2. Love Profusion
from “American Life”
Oh don’t start. When I did a countdown back in 2009 it was “Die Another Day” in 2nd place! With the semi-exception of “Music”, I’d rate Madonna from 1998-2006 as pure gold, and that includes her troubled “American Life” album.
Perhaps too much of it is skewed by my experiences at the time, I was finally doing well. I’d had some bad experiences at university in my first year, spent the next year recovering and rebuilding, until third year I had made some lifelong friends, was enjoying my independence and had a great house to live it. As a result, pretty much everything from 2002-2003 has a bit of nostalgic magic about it.
But maybe “American Life” was just to my tastes. I wasn’t listening to her politics, I just wanted the music. Mirwais on production duty caused some teething problems for me, but “American Life” turned into a brilliant hybrid of experimental dance-pop music and her new love of acoustic guitar influences.

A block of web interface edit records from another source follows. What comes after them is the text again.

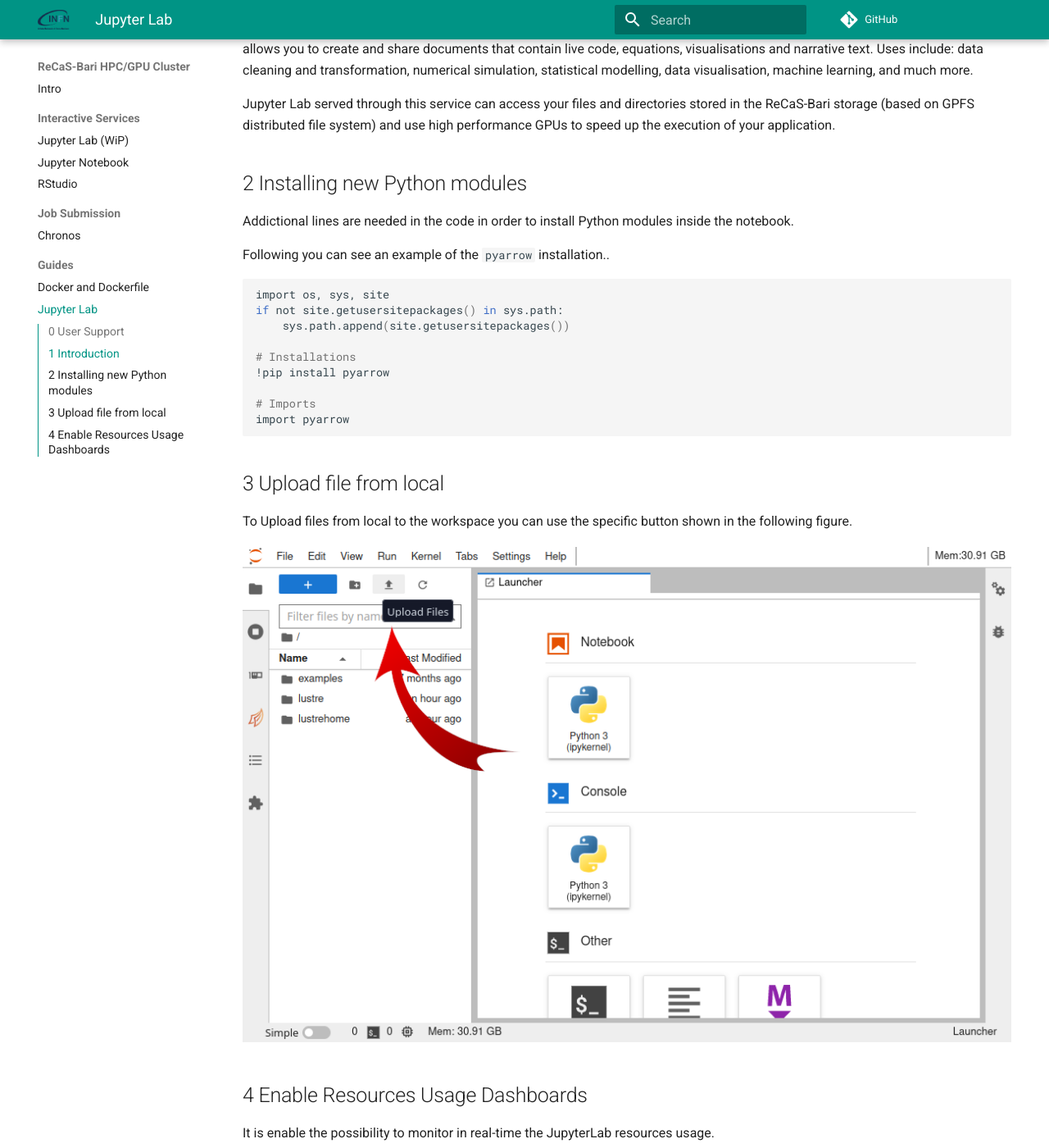
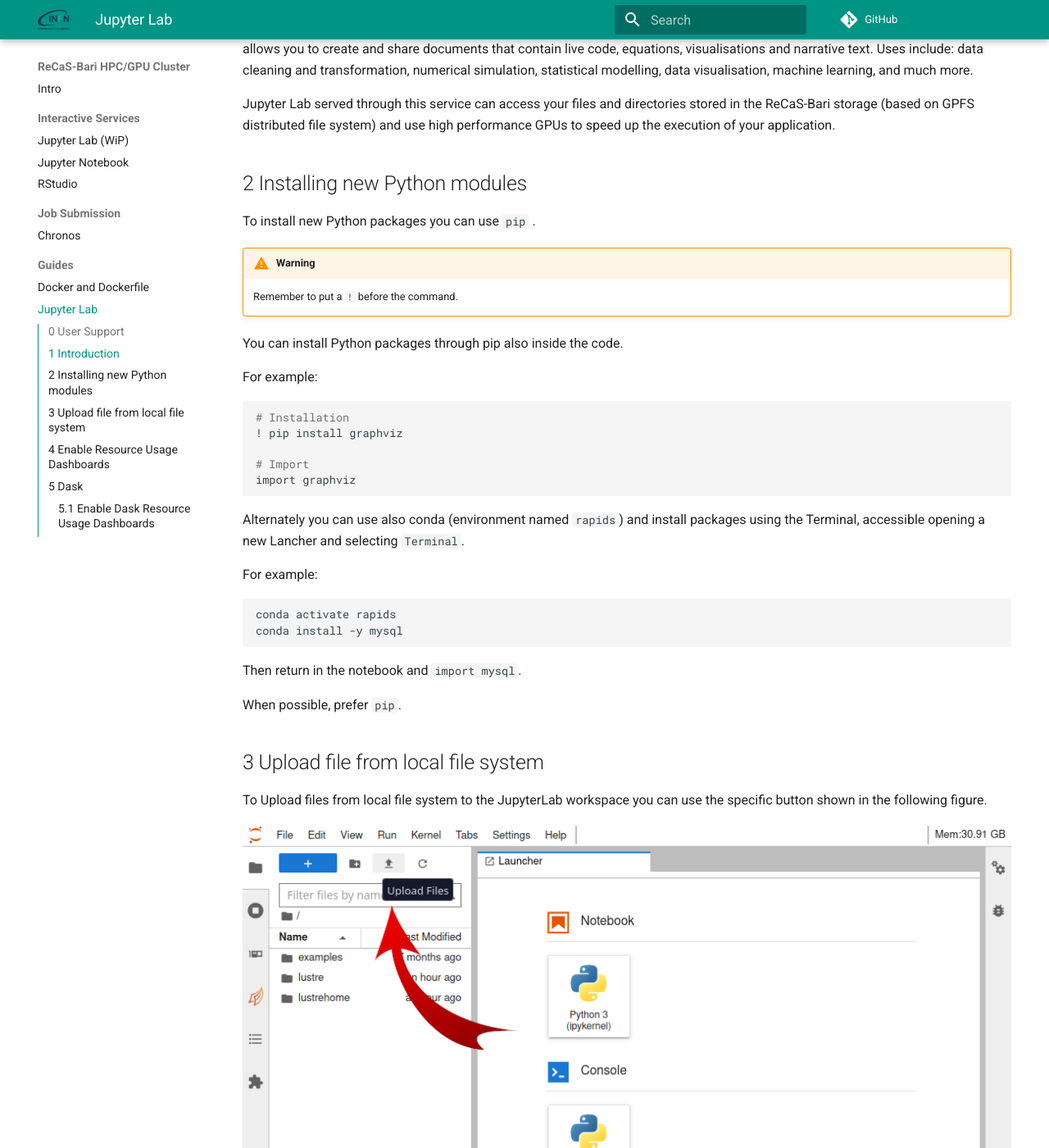
Before and after one commit to jvino/cluster-hpc-gpu-guides, an MkDocs documentation site: the page built from docs/guides/jupyter-lab.md, in a window 1280 px wide and 1400 px high, scrolled down 484 px. Shown: the whole window at 82% size. Built offline with MkDocs 1.6.1 and Material for MkDocs 9.7.7, drawn with Linux system fonts in a browser that asks for light colours; comment, search, counter and statistics services are not loaded; some of the changed text lies outside the part shown.

Commit message:
Inserted new sections

````diff
--- a/docs/guides/jupyter-lab.md
+++ b/docs/guides/jupyter-lab.md
@@ -15,29 +15,43 @@
 Jupyter Lab served through this service can access your files and directories stored in the ReCaS-Bari storage (based on GPFS distributed file system) and use high performance GPUs to speed up the execution of your application.
 
 ## 2 Installing new Python modules
-Addictional lines are needed in the code in order to install Python modules inside the notebook.
+To install new Python packages you can use  `pip` .
 
-Following you can see an example of the `pyarrow` installation..
+!!! warning
+	Remember to put a `!` before the command.
+
+You can install Python packages through pip also inside the code.
+
+For example:
 
 ```bash
-import os, sys, site
-if not site.getusersitepackages() in sys.path:
-    sys.path.append(site.getusersitepackages())
+# Installation
+! pip install graphviz
 
-# Installations
-!pip install pyarrow
-
-# Imports
-import pyarrow
+# Import
+import graphviz
 ```
 
-## 3 Upload file from local
+Alternately you can use also conda (environment named `rapids`) and install packages using the Terminal, accessible opening a new Lancher and selecting `Terminal`.
 
-To Upload files from local to the workspace you can use the specific button shown in the following figure.
+For example:
+
+```bash
+conda activate rapids
+conda install -y mysql
+```
+
+Then return in the notebook and `import mysql`.
+
+When possible, prefer `pip`.
+
+## 3 Upload file from local file system
+
+To Upload files from local file system to the JupyterLab workspace you can use the specific button shown in the following figure.
 
 ![jupyterlab-upload-file](images/jupyterlab-upload-file.png)
 
-## 4 Enable Resources Usage Dashboards
+## 4 Enable Resource Usage Dashboards
 
 It is enable the possibility to monitor in real-time the JupyterLab resources usage.
 
@@ -56,3 +70,9 @@
 Additional charts can be put on the screen.
 
 ![jupyterlab-monitor-resources-3](images/jupyterlab-monitor-resources-3.png)
+
+## 5 Dask
+
+
+
+### 5.1 Enable Dask Resource Usage Dashboards
````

“Love Profusion” is definitely one of her forgotten singles, but that’s an unforgettable video. Directed by visionary Luc Besson, she looks beautiful, strutting down a paradise beach in a floral dress, flipping between that and a chaotic storm-hit highway. It’s really magical and it’s a real shame it never saw a wider audience.
The song itself is a simple bit of poetry about love again, with more of a lean towards the acoustic guitar. The occasional synth stabs mesh perfectly with the guitar and her voice soars over it all. Bliss.

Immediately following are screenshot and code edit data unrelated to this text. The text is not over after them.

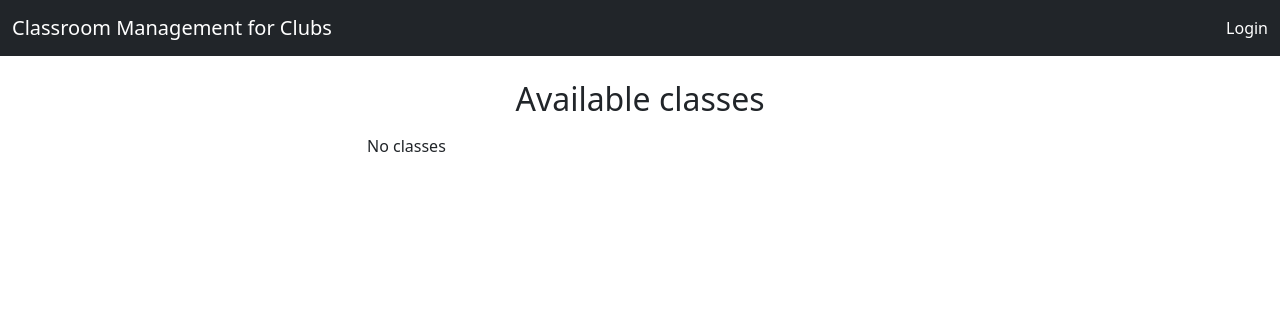
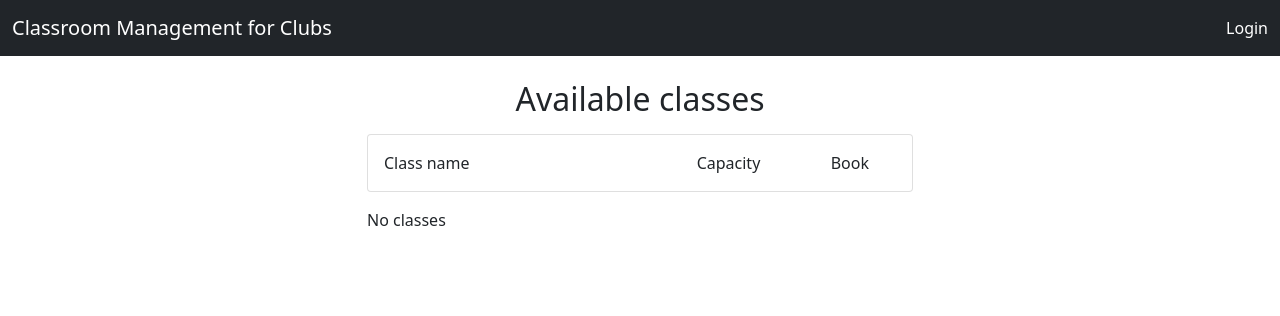
Before and after one commit to p3nal/classroom-management, a Django app: template templates/classroomgmt/index.html in a window 1280 px wide. Shown: the top 316 px of the page. Run offline with Django 3.2, Linux system fonts and the light colour scheme; the template is opened without the code that fills it, so the values that code supplies are empty.

Commit message:
classroomgmt index bootstrap

```diff
--- a/templates/classroomgmt/index.html
+++ b/templates/classroomgmt/index.html
@@ -1,17 +1,36 @@
 {% extends 'base.html' %}
 {% block content %}
 <h2 class="text-center mb-3">Available classes</h2>
+<div class="card mb-3">
+  <div class="card-body">
+    <div class="row">
+      <div class="col-sm-7">
+        Class name
+      </div>
+      <div class="col-sm-3">
+        Capacity
+      </div>
+      <div class="col-sm-2">
+        Book
+      </div>
+    </div>
+  </div>
+</div>
 {% if class_list %}
 	{% for class in class_list%}
     <div class="card mb-3">
       <div class="card-body">
-        <span class="lead">
+        <div class="row">
+        <span class="lead col-sm-7">
           {{ class.name }}
         </span>
-        <span class="lead">
+        <span class="lead col-sm-3">
           {{ class.capacity }}
         </span>
-        <a href="{% url 'classroomgmt:book' class.id %}" class="btn btn-primary btn-sm">BOOK</a>
+        <span class="col-sm-2">
+        <a href="{% url 'classroomgmt:book' class.id %}" class="btn btn-primary float-right">BOOK</a>
+        </span>
+      </div>
       </div>
     </div>
 	{% endfor%}
--- a/templates/registration/login.html
+++ b/templates/registration/login.html
@@ -27,7 +27,7 @@
         <td>{{ form.password }}</td>
       </tr>
     </table>
-    <input type="submit" value="login" />
+    <input class="btn btn-primary btn-sm" type="submit" value="LOGIN" />
     <input type="hidden" name="next" value="{{ next }}" />
   </form>
 
```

1. Hung Up
from “Confessions on a dance floor”
I struggled for a while about what to name as my favourite Madonna song of all time. It was tempting to put something lesser-known than go for one of her biggest hits, but being honest with myself this had to be the one. It was the comeback that had clear appeal but surpassed all expectations of success and elevated her back to the turn-of-the-century fame that I felt might never return.
Sampling ABBA’s “Gimme Gimme Gimme”, it pays tribute to the legendary pop riff that ABBA were so good at. But the sample isn’t the song, it’s just one cog in the elegant machine that makes such a world-beating dance-pop song seem so effortless and simple.
The lyrics aren’t deep, in fact they are partly recycled from early songs. But they are catchy and fit the mood of the song like a dream. Stuart Price has the golden touch sometimes, and the thundering dance beat never gets old for me. The simple tick-tock rhythm is a great motif for the album and the incredible tour it spawned. She was back with a bang, and every live performance she gave around this time felt like a real event.
The whole campaign just worked. The Confessions tour really is magnificent and even if you only have a casual interest in Madonna’s music, I strongly recommend seeing it to understand why people so readily throw hundreds of pounds to see her perform. For that tour, she had a strong team of dancers that we were introduced to – some from the Live DVD for her previous Reinvention tour – and their use in the videos for the singles really tied everything together.
This brought the house down at the tour, and it’s not hard to see why. I’m never one for listening to the same song over and over, but the night “Hung Up” leaked I had it on repeat for hours. That middle-eight is perfection too, the beat quietens to almost the point of disappearing, but that slow building of tension (and bass) is amazing. If you would dismiss this song out of hand, I’m not sure I’d ever be able to see eye-to-eye with you on pop music or Madonna, for me this song encapsulates everything that is strong, fun, powerful, innovative and captivating about Madonna.
Well that’s it! I hope you enjoyed the album reviews, the other track reviews and this countdown. Leave a comment if you did, I’ve got plenty more of it on the index pages at the top of the screen! What are your favourite Madonna songs?